*Description of the task*
Each line in the listing below that contains "labels" should be returned.

*** Block opens ***

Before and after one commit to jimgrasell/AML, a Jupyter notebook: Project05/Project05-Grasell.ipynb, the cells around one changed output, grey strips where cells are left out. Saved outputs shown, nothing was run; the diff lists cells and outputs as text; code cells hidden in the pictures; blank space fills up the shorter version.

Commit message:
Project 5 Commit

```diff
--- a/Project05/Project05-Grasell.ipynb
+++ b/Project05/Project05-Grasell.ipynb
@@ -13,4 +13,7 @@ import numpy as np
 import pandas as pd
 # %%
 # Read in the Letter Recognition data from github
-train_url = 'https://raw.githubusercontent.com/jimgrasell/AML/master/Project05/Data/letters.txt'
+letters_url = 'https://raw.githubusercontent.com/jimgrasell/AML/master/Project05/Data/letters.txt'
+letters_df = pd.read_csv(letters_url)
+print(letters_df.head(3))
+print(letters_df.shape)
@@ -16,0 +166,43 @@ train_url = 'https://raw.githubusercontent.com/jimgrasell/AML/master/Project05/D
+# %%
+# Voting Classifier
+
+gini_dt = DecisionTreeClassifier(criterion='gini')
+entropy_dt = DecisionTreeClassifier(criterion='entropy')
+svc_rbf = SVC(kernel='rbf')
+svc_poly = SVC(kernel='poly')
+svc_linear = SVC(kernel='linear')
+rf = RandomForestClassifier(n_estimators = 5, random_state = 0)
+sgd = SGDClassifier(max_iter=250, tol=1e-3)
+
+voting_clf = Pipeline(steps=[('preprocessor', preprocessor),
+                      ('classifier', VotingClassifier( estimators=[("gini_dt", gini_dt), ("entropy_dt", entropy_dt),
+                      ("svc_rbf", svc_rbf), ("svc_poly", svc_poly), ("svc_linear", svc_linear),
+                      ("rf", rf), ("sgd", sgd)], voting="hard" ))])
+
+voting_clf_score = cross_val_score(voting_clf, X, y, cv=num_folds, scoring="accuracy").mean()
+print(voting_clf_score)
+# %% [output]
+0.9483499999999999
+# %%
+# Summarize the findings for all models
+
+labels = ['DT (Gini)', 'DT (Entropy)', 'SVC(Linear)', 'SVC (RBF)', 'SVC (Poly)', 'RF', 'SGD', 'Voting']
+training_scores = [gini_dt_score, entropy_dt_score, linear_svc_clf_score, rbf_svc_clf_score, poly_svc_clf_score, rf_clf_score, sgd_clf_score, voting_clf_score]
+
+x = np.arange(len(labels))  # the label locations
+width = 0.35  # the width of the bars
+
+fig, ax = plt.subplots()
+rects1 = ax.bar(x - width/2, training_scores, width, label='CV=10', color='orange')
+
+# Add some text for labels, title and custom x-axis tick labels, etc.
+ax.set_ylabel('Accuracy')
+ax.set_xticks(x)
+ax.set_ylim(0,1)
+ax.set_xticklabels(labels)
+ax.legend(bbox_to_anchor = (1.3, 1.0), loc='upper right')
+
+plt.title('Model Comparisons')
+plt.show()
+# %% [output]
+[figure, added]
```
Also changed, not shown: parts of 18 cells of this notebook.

*** Block closes ***

*Solution for this task*
+labels = ['DT (Gini)', 'DT (Entropy)', 'SVC(Linear)', 'SVC (RBF)', 'SVC (Poly)', 'RF', 'SGD', 'Voting']
+x = np.arange(len(labels))  # the label locations
+# Add some text for labels, title and custom x-axis tick labels, etc.
+ax.set_xticklabels(labels)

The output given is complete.